> [YOUR ASSIGNMENT]
Within the listing below, please show every line carrying the string "application".

━━━

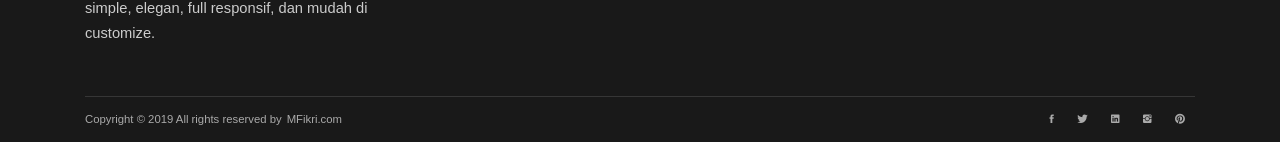
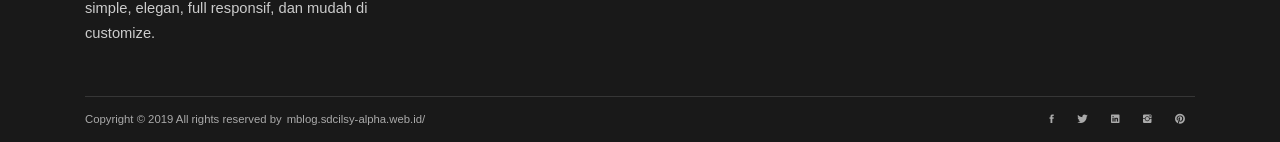
Before and after one commit to giri021/mblog, a CodeIgniter app: page /database/index.php/home/index in a window 1280 px wide. Shown: the part 2527-2669 px from the top of the page. Run offline with CodeIgniter, Linux system fonts and the light colour scheme; data comes from the database, SQL or seed files in the repository; some libraries are stand-ins or nearby versions; some web fonts are replaced.

Commit message:
update links saja

```diff
--- a/application/views/footer.php
+++ b/application/views/footer.php
@@ -55,7 +55,8 @@
 			<div class="oflow-hidden color-ash font-9 text-sm-center ptb-sm-5">
 
 				<ul class="float-left float-sm-none list-a-plr-5 list-a-plr-sm-5 list-a-ptb-15 list-a-ptb-sm-10">
-					<li>Copyright &copy; <?php echo date('Y');?> All rights reserved by<a href="http://mfikri.com" target="_blank">MFikri.com</a></li>
+					<li>Copyright &copy; <?php echo date('Y');?> All rights reserved by<a href="http://mblog.sdcilsy-alpha.web.id/"
+target="_blank">mblog.sdcilsy-alpha.web.id/</a></li>
 				</ul>
 				<ul class="float-right float-sm-none list-a-plr-10 list-a-plr-sm-5 list-a-ptb-15 list-a-ptb-sm-5">
 					<li><a class="pl-0 pl-sm-10" href="<?php echo $data['site_facebook'];?>"><i class="ion-social-facebook"></i></a></li>
```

━━━

> [COMPLETED EXERCISE]
--- a/application/views/footer.php
+++ b/application/views/footer.php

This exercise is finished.